6. Inside-out and outside-in blended learning
In Inside-out, teaching and learning begin inside the classroom and move to an outside environment and in an outside-in classroom, it begins in an outside environment and moves inside the classroom. In a class environment, the Teacher discusses with students about ‘Sound of Music’ in class and ends the lesson by taking them to the theatre to watch the play. In Outside-In, Students watch the play in a digital environment and end the lesson in a physical environment by conducting role-plays.
The list of models is many but one has to review their resources and plan accordingly.
One can mention that they may face challenges in terms of technology, lack of training on digital platforms, lack of resources to create self-paced learning environments, or time management with vast syllabuses to complete.
Certain tips that can come useful are:
1. Teachers can begin with easily available digital content like Khan Academy, Pinterest, discovery Education, PBS Learning Media, and much more.
2. Review the available resources and plan a timetable. Most importantly, a team achieves more so collaborate with your colleagues in club activities.
3. Take small simple steps – “The journey of a thousand miles begins with one step.” Lao Tzu. Choose the model that you are comfortable executing and then move forward.
As teachers, we are ever-evolving and we are that one profession that creates more professions so our responsibility and accountability stretch beyond the classroom. We are lifelong learners and need to keep pace with the fast-paced technology so that our students are ready to take the next leap. Our classrooms have to echo that thought and vision at all times through new pedagogies and teaching-learning strategies.
Christensen Institute, Blended Learning definitions, https://www.christenseninstitute.org/blended-learning-definitions-and-models/
About the author:
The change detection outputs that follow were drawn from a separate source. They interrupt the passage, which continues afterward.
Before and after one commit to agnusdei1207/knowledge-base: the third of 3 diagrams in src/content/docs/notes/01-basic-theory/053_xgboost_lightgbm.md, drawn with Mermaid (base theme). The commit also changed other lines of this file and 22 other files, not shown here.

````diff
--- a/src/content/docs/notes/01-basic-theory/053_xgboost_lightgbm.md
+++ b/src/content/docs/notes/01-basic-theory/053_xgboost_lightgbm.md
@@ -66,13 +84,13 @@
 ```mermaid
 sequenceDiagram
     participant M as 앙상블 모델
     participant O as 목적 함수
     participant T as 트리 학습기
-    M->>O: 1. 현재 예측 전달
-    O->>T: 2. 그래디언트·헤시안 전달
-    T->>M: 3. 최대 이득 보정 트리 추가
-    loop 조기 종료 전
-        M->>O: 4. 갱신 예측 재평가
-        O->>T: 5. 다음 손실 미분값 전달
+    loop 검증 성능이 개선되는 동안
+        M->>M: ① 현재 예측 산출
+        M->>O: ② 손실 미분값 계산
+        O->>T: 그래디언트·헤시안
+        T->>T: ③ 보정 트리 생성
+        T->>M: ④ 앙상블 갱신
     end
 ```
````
Kavita Sanghvi holds a Masters in Physics, Masters in Education, Masters in Philosophy of Education, and CAEL [Certificate in Advanced Course in Educational Leadership] Diploma from Harvard University. She heads SVKM's CNM School, in Mumbai. She is a Teach SDG’s Ambassador, Climate Action Ambassador, and Scientix Ambassador for India. She is a British Council Trainer and Ambassador.